One of the crucial elements in the case will be the question of intent. In its submission, South Africa lists numerous statements by senior Israeli officials, saying that “when combined with the level of killing, maiming, displacement and destruction on the ground, together with the siege — [they] evidence an unfolding and continuing genocide”.
Among them was a quote from Netanyahu referring to the biblical story of the total destruction of Amalek by the Israelites; a suggestion by another minister that a nuclear strike on Gaza was an option; and the contention by various officials that there was no distinction between militants and civilians in Gaza.
Amichai Cohen, senior fellow at the Israel Democracy Institute, said this could be a “weak point” for Israel. “If the claim were, Israel is not doing enough in order to suppress incitement to genocide, I think . . . there is some merit to this claim regarding politicians and celebrities. However, the idea that this turns into a policy of Israel that is somehow being implemented on the ground — I think that’s wrong. This is not what is happening.”
South Africa requested a variety of emergency measures, including that Israel “immediately suspend its military operations in and against Gaza”; refrain from “direct and public incitement to commit genocide”; and “take all reasonable measures within their power to prevent genocide”.
It also requested that Israel preserve evidence relating to the case and provide the ICJ with regular reports on how it was applying the court’s orders.

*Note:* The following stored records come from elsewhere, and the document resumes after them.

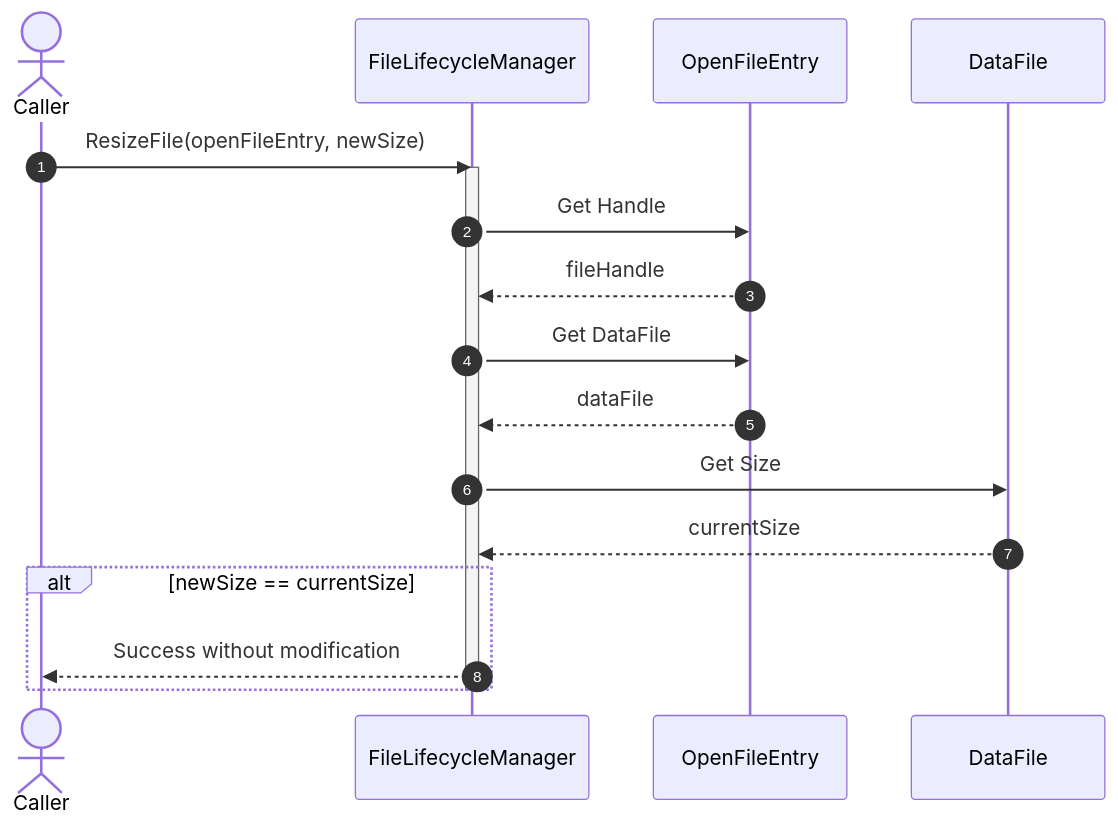
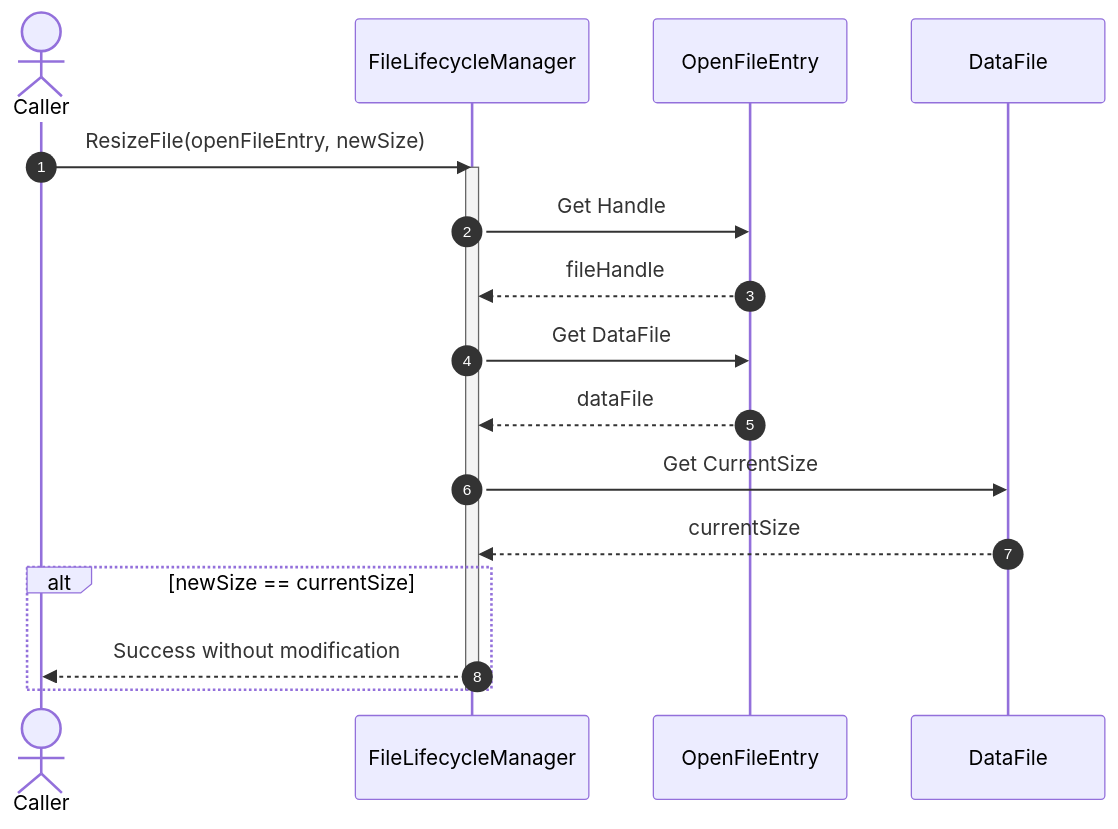
The third of 5 diagrams in docs/diagrams/sequence-diagrams/storage-engine/file-management/file-lifecycle/resize-file.md (manaxpow/DBMS), drawn with Mermaid before and after one commit. The commit also changed other lines of this file and 98 other files, not shown here.

````diff
--- a/docs/diagrams/sequence-diagrams/storage-engine/file-management/file-lifecycle/resize-file.md
+++ b/docs/diagrams/sequence-diagrams/storage-engine/file-management/file-lifecycle/resize-file.md
@@ -138,27 +142,27 @@
 ```mermaid
 sequenceDiagram
     autonumber
 
     actor Caller
     participant FLM as FileLifecycleManager
     participant OE as OpenFileEntry
     participant DF as DataFile
 
     Caller->>FLM: ResizeFile(openFileEntry, newSize)
     activate FLM
 
     FLM->>OE: Get Handle
     OE-->>FLM: fileHandle
 
     FLM->>OE: Get DataFile
     OE-->>FLM: dataFile
 
-    FLM->>DF: Get Size
+    FLM->>DF: Get CurrentSize
     DF-->>FLM: currentSize
 
     alt newSize == currentSize
         FLM-->>Caller: Success without modification
     end
 
     deactivate FLM
 ```
````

The court has various options: it can order the measures requested by South Africa; apply others; or none at all. Cohen said he thought it “unlikely” the court would go so far as to order Israel to stop its Gaza offensive. But he said it was possible that “there will be some kind of order regarding stopping incitement . . . or more humanitarian provisions”.
The wider implications for Israel, should the court decide the case was plausible enough to justify imposing emergency measures, would depend on how many — and who — of the 17 judges on the panel supported applying them, according to Cohen.
If only a small majority of judges, including those from the likes of Russia and China, did so, it would “not be very damaging”, he said.
“But if there [is] a consensus in the court, including the justices from the US, Australia, France, Japan, Slovakia Brazil, Jamaica . . . then it might be more damaging.”